Basic Approx. 1.4MB (2640×1760)
Wide Fine Approx. 2.7MB (2640×1485)
Normal Approx. 1.6MB (2640×1485)
Basic Approx. 1.2MB (2640×1485)
Medium Fine Approx. 1.6MB (1872×1248)
Normal Approx. 0.9MB (1872×1248)
Basic Approx. 0.7MB (1872×1248)
Low Fine Approx. 0.8MB (1312× 880)
Normal Approx. 0.5MB (1312× 880)
Basic Approx. 0.3MB (1312× 880)
File Size/Movie QVGA:320×240 (30 Frames Per Second), Approximately 30minutes is possible with a 1GB SD Card.

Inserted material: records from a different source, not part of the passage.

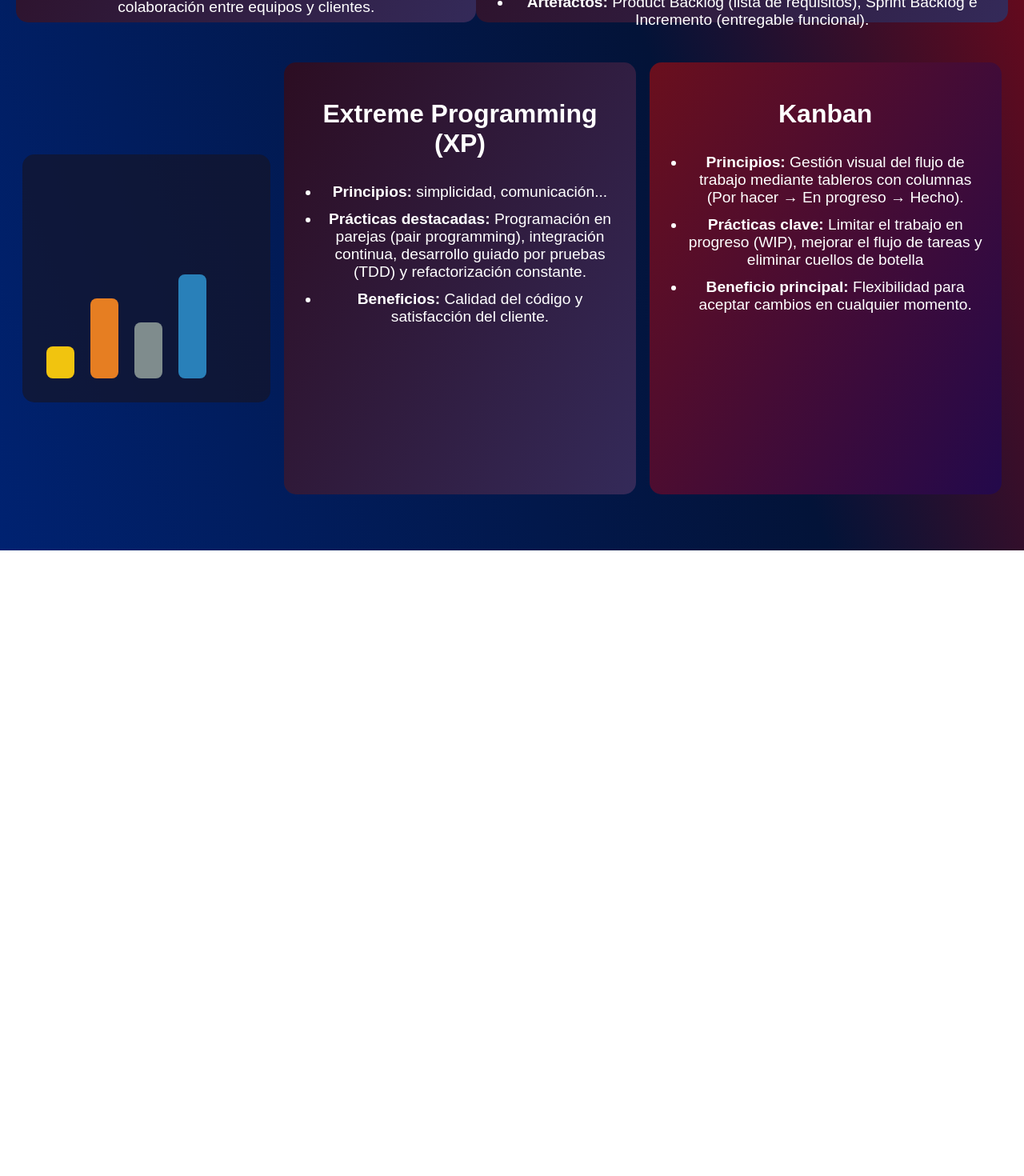
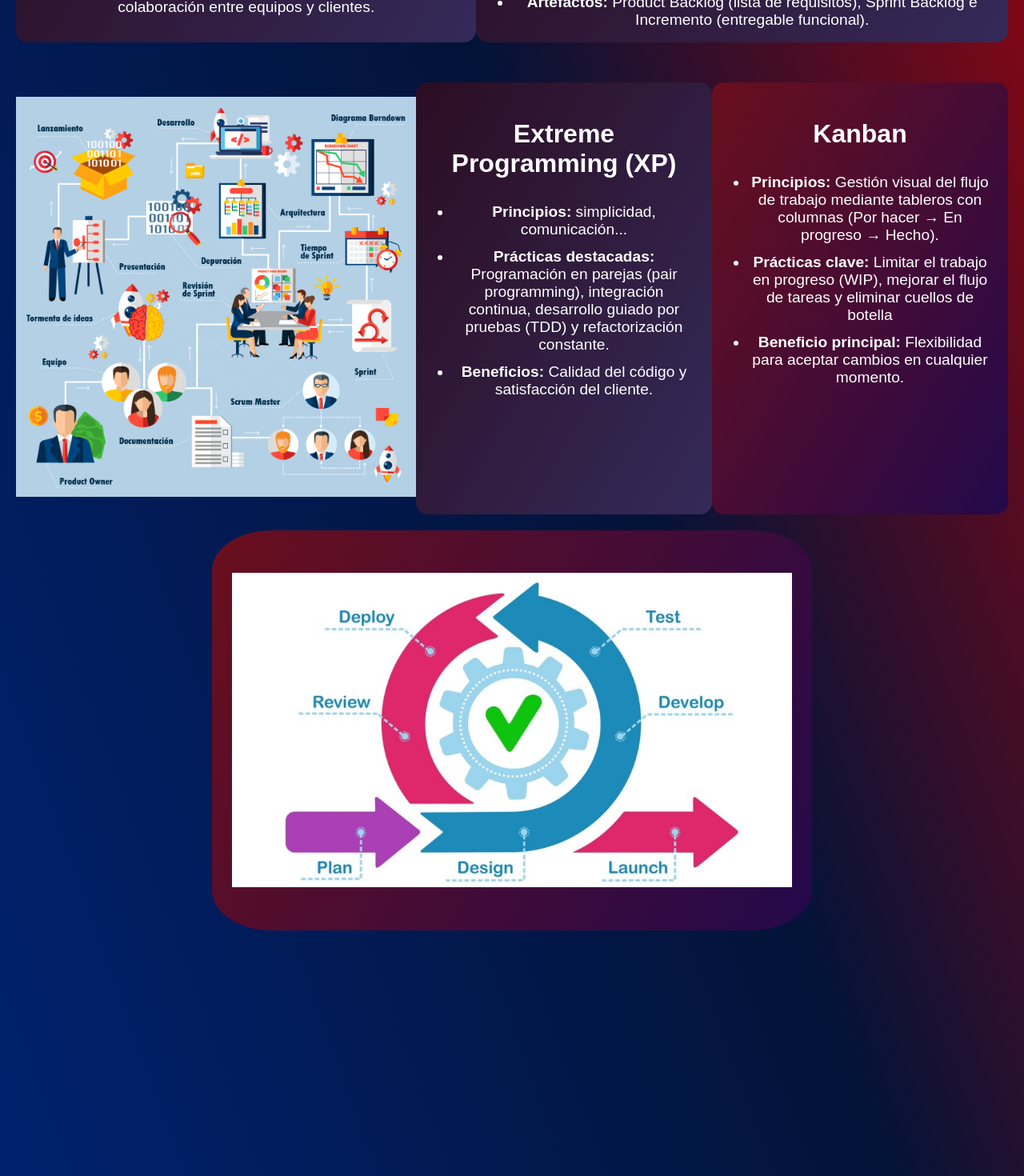
Before and after one commit to GastooCom/P-gina-Funcional-Prototipos, a React (Create React App) app in the folder proyecto_sgc/: page /procesodesarrollosoft in a window 1280 px wide. Shown: the part 4340-5810 px from the top of the page at 80% size. Before the commit the page ends 5028 px from the top, so only its background shows below. Built offline with nearby package versions, Linux system fonts and the light colour scheme.

Commit message:
Agregando más contenido y acomodando

```diff
--- a/proyecto_sgc/src/components/ProcesoDesarrolloSoft.jsx
+++ b/proyecto_sgc/src/components/ProcesoDesarrolloSoft.jsx
@@ -3,6 +3,8 @@ import { useNavigate } from "react-router-dom";
 import { useEffect, useState } from "react";
 import modelov from "../imagenes/modeloenv.png";
 import modeloincremental from "../imagenes/modeloincremental.png";
+import agile from "../imagenes/metodologiaagile.png";
+import scrum from "../imagenes/graficoscrum.png";
 
 export default function ProcesoDesarrolloSoft() {
   const navigate = useNavigate();
@@ -215,14 +217,8 @@ export default function ProcesoDesarrolloSoft() {
       </div>
         <div className="content-grid">
         {/* Imagen de gráfico */}
-        <div className="grafico-box">
-          <div className="grafico">
-            <div className="barra amarilla"></div>
-            <div className="barra naranja"></div>
-            <div className="barra gris"></div>
-            <div className="barra azul"></div>
-            <div className="linea"></div>
-          </div>
+        <div className="scrumgrafico">
+          <img src={scrum} alt="Scrum gráfico" width={500}/>
         </div>
 
         {/* XP */}
@@ -245,7 +241,14 @@ export default function ProcesoDesarrolloSoft() {
           </ul>
         </div>
       </div>
+       <div className="graficos">
+        <div className="agile">
+          <img src={agile} alt="Metodologia agile" width={700}/>
+        </div>
+
+        </div>
     </div>
+
      {/* Botón Scroll to Top */}
       {mostrarBoton && (
         <button className="btn-arriba" onClick={irArriba}>
--- a/proyecto_sgc/src/css/ProcesoDesarrolloSoft.css
+++ b/proyecto_sgc/src/css/ProcesoDesarrolloSoft.css
@@ -306,7 +306,7 @@ display: flex;
 
 .titulo-metodologias{
   background: linear-gradient(120deg, #2c0d22, #342a59);
-  height: 300px;
+  height: 325px;
   width: 600px;
   padding: 20px;
   border-radius: 15px;
@@ -321,7 +321,7 @@ display: flex;
 .scrum {
   background: linear-gradient(120deg, #2c0d22, #342a59);
   width: 700px;
-  height: 300px;
+  height: 325px;
   padding: 20px;
   border-radius: 15px;
   display: flex;
@@ -346,6 +346,29 @@ display: flex;
   border-radius: 15px;
   display: flex;
   flex-direction: column;
+}
+
+.graficos {
+  margin-top: 50px;
+  align-items: center;
+  justify-content: space-around;
+  max-width: 1500px;
+  margin: auto;
+  text-align: left;
+  min-height: 100vh;
+  padding: 20px;
+  display: flex;
+  align-items: flex-start;
+}
+
+.agile{
+  display: flex;
+  justify-content: center;
+  border-radius: 10%;
+  align-items: center;
+  background: linear-gradient(120deg, #6a0f1d, #23094b);
+  width: 750px;
+  height:500px;
 }
 
 /* ========================= */
```
Also changed, not shown: proyecto_sgc/src/imagenes/graficoscrum.png (added), proyecto_sgc/src/imagenes/metodologiaagile.png (added).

White Balance 8 types (Auto, Sunlight, Shade, Overcast, Incandescent, Fluorescent, Flash, Custom)
ISO Sensitivity AUTO (ISO 100–ISO 200): With Flash (ISO 100–ISO 400) ,ISO 50, ISO 100, ISO 200, ISO 400, ISO 800, (ISO 1600– 3200 in Raw mode only)
Color Mode 7 types (Standard, Vivid, Neutral, Portrait, Landscape, B&W, Sepia)
Auto Focus Type Contrast Detection Type
AF Point Selection Selection of 1point from 9points
Focus Lock Shutter release halfway-down position (From Menu Settings AE Lock is possible by AE lock button)
Manual Focus Dial Type
Shutter Type Electronically controlled lens shutter
Shutter Speed 1/2000sec to 15sec: The maximum shutter speed is varied depending on F value.
Metering System TTL Full Aperture Metering [1]Evaluative Metering, [2]Center Weighted Average Metering, [3]Spot Metering
Exposure Control System [P]Program AE, [S]Shutter Priority AE, [A]Aperture Priority AE, [M] Manual
Exposure Compensation 1/3 EV Steps up to±3EV for Appropriate Exposure
Auto Bracketing 3 pictures in appropriate, under and over exposure levels. It can be set in 1/3EV stop increments up to ±3EV.
Built-in Flash Pop-up (Manual)
Guide Number 6(ISO100/m)
Built-in Flash Coverage Range 30cm to 2.1m (ISO200)
External Flash Hot shoe (X Sync. Contact, dedicated contacts)
Drive Modes [1]Single, [2]Continuous (3 Frames/second), [3]Self Timer (2sec./10sec.)
LCD Monitor Type TFT Color LCD Monitor
Monitor Size and Pixels 2.5inches / Approx. 230,000 dots
LCD Monitor Language English/Japanese/German/French/Spanish/Italian/Chinese (Simplified)/ Korean/ Russian
Interfaces USB (USB2.0), Video Out (NTSC/PAL),Audio Out (Monaural)
Power Dedicated Li-ion Battery BP-31, Battery Charger BC-31, AC Adapter (Optional)
Battery Life Approx.250 shots(25℃)
Dimensions 113.3mm/4.5″(W)×59.5mm/2.3″(H)×50.3mm/2″(D)
Weight 250g/ 8.8oz. (excluding batteries and card)
DP1x Accessories Li-ion Battery BP-31, Battery Charger BC-31, Lens Cap LCP-11, Neck Strap NS-11, Soft Case CS-70, Hot Shoe Cover HSC-11, USB Cable, Video Cable, SIGMA Photo Pro Disc, Instruction Manual